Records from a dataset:
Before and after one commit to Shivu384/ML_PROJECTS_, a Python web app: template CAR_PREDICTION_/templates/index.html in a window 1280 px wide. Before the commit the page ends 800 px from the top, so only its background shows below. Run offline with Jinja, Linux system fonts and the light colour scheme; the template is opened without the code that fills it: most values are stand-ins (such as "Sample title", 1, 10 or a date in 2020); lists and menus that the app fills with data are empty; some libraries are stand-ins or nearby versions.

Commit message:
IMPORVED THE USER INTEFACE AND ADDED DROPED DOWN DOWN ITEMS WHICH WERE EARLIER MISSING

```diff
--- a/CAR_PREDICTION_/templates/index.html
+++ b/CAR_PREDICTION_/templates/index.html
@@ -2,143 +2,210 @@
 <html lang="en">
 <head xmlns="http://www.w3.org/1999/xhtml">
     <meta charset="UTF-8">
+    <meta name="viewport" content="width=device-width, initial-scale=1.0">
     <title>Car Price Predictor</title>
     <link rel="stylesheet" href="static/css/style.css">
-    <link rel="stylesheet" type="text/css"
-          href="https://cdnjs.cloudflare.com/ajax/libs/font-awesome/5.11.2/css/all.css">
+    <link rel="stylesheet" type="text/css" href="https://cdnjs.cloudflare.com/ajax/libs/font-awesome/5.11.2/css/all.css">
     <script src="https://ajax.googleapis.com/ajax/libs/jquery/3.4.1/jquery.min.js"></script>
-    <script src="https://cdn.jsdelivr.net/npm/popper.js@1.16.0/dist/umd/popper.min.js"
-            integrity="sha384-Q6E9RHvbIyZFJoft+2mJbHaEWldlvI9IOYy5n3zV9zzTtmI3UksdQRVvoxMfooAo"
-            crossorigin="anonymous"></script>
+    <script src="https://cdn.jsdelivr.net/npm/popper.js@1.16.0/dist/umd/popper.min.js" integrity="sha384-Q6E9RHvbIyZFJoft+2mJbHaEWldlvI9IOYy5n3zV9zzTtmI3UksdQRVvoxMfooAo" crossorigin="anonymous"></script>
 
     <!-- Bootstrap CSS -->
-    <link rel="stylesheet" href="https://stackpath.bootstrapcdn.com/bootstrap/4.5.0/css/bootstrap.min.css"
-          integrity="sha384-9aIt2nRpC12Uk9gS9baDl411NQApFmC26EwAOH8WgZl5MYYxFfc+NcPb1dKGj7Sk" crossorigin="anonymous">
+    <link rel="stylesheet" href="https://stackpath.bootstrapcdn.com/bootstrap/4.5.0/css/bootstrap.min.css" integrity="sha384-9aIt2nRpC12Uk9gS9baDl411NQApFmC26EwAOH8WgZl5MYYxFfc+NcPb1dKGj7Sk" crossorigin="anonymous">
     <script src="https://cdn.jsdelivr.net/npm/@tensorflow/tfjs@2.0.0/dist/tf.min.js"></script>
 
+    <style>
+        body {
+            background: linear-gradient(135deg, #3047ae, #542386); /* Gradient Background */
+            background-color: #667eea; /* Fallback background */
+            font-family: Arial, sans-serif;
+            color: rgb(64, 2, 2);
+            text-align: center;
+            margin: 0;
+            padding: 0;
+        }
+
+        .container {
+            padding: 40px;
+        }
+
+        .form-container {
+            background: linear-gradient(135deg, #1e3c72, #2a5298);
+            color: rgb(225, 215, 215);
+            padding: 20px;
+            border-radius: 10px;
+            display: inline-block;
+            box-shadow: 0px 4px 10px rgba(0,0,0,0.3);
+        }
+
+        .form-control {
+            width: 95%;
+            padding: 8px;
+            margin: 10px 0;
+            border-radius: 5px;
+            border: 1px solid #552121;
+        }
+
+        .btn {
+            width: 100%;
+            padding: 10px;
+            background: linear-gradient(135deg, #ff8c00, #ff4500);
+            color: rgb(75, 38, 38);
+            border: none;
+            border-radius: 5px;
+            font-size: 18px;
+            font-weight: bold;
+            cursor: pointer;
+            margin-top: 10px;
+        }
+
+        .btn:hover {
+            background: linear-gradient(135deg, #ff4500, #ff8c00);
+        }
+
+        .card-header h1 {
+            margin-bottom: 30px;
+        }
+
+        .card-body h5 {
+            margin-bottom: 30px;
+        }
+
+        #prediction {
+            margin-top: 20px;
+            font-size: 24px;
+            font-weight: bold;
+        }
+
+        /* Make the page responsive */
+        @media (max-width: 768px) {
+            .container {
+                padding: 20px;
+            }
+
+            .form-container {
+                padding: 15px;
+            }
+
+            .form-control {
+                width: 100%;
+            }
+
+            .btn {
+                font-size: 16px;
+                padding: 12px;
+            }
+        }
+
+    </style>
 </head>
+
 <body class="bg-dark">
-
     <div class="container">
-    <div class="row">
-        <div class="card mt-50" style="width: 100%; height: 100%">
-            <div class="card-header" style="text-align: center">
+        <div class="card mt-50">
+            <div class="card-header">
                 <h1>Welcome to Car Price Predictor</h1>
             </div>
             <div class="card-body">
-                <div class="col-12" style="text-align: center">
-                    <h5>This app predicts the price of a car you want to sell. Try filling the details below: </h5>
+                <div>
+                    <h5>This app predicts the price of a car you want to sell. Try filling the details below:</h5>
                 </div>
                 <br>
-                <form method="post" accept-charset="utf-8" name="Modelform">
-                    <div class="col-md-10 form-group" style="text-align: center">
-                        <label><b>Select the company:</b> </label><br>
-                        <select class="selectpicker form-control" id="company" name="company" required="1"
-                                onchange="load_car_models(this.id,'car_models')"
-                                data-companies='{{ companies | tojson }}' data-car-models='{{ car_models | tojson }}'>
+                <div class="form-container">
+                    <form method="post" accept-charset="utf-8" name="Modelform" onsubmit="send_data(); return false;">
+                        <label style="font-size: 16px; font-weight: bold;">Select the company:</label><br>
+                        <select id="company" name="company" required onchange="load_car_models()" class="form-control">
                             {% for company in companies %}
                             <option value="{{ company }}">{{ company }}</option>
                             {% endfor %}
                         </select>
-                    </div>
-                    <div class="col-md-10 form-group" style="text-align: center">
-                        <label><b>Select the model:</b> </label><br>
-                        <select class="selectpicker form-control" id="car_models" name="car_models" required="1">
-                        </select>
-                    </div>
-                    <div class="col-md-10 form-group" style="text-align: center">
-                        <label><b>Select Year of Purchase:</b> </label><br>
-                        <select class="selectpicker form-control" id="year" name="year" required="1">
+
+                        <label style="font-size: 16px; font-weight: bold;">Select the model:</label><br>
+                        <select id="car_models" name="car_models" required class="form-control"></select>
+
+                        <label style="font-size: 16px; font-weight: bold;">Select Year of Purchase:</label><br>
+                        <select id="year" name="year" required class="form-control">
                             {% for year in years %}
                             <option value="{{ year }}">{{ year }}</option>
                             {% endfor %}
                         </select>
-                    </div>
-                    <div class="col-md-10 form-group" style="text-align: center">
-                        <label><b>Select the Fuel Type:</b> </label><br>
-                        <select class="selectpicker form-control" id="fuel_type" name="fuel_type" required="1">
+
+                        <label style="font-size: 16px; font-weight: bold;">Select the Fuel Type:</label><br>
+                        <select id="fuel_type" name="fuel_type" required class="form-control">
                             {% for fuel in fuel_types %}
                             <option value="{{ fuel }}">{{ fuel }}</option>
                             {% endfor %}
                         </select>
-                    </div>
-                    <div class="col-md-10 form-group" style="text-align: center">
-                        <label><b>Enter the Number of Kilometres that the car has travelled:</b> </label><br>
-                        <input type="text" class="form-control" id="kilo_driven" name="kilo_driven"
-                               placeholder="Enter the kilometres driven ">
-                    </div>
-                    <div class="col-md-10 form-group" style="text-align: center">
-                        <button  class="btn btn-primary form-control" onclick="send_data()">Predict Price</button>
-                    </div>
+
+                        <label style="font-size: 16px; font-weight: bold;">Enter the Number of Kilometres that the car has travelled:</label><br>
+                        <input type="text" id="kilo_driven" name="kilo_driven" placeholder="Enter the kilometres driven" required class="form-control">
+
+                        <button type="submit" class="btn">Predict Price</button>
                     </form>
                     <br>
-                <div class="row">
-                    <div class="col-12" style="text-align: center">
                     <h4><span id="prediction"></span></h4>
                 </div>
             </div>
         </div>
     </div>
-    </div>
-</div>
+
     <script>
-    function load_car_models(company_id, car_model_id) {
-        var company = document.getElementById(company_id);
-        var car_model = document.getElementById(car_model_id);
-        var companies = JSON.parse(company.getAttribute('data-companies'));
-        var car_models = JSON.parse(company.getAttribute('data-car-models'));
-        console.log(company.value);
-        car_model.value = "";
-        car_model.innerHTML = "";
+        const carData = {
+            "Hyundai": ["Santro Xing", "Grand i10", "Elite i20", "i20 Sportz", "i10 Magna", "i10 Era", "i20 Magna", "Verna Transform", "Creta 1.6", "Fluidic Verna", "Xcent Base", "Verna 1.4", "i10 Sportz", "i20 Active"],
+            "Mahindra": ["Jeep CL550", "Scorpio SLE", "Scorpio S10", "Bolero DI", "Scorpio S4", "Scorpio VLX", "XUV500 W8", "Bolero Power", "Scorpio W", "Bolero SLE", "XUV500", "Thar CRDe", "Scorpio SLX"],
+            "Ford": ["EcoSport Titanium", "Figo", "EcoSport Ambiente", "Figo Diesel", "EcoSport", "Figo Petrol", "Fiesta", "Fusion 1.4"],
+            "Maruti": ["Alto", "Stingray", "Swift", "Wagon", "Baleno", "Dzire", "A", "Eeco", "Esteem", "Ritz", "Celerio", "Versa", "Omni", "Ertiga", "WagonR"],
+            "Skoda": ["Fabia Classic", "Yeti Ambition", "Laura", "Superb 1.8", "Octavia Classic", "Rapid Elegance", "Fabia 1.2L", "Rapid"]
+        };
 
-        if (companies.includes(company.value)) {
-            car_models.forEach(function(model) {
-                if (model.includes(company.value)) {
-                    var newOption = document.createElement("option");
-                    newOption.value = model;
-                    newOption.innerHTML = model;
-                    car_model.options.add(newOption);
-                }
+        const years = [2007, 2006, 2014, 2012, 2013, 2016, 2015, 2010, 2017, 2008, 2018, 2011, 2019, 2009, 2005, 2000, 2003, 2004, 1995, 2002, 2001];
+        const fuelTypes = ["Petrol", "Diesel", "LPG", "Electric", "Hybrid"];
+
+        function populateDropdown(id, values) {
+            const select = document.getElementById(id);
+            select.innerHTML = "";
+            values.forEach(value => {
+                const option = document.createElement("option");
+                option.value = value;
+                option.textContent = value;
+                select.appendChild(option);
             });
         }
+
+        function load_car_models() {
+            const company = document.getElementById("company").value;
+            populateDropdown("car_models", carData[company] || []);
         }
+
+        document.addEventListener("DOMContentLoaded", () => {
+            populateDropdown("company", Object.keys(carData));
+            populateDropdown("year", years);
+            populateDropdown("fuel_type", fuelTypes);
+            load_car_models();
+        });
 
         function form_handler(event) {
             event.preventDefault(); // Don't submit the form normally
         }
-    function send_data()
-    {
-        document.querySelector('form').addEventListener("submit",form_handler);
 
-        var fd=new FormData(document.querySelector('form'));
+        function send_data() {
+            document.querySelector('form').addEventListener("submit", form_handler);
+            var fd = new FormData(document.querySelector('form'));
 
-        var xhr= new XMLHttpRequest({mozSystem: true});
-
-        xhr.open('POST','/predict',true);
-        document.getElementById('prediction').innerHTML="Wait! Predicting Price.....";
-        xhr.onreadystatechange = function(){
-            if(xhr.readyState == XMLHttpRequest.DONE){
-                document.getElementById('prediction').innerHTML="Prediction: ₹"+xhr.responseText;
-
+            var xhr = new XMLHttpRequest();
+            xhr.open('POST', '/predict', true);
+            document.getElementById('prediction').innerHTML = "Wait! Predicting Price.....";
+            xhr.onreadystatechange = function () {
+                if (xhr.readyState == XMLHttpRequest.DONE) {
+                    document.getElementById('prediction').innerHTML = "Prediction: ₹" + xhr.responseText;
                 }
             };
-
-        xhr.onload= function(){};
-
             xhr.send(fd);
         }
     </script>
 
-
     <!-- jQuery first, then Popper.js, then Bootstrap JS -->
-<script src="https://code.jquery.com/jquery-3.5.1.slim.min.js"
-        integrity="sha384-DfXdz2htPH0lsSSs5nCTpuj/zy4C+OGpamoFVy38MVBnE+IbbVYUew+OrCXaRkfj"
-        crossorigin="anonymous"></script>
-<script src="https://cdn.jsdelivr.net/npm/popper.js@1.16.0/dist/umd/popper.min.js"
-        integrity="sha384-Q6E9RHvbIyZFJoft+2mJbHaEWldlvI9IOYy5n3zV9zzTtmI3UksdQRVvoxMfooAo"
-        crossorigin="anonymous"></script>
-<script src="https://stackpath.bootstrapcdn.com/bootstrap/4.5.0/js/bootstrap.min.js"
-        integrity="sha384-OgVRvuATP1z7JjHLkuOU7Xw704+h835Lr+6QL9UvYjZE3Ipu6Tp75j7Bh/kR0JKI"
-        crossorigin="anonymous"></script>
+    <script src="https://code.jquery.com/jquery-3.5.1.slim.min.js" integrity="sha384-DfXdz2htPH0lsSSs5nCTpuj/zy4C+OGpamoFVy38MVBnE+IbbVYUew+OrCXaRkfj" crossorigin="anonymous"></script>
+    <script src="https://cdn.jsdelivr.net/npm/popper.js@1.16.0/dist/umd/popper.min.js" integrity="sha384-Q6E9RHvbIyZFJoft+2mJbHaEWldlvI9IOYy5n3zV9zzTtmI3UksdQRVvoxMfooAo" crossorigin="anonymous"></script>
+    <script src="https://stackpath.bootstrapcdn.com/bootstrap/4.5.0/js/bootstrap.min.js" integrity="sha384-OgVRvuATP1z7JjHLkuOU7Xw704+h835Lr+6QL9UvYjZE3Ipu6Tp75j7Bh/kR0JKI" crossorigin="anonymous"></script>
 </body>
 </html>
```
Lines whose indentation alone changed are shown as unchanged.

WORK ITEM
Look through the data above for the word "function". Report each line where it occurs.

RESPONSE TO THE EXERCISE
-    function load_car_models(company_id, car_model_id) {
-            car_models.forEach(function(model) {
+        function populateDropdown(id, values) {
+        function load_car_models() {
         function form_handler(event) {
-    function send_data()
+        function send_data() {
-        xhr.onreadystatechange = function(){
+            xhr.onreadystatechange = function () {
-        xhr.onload= function(){};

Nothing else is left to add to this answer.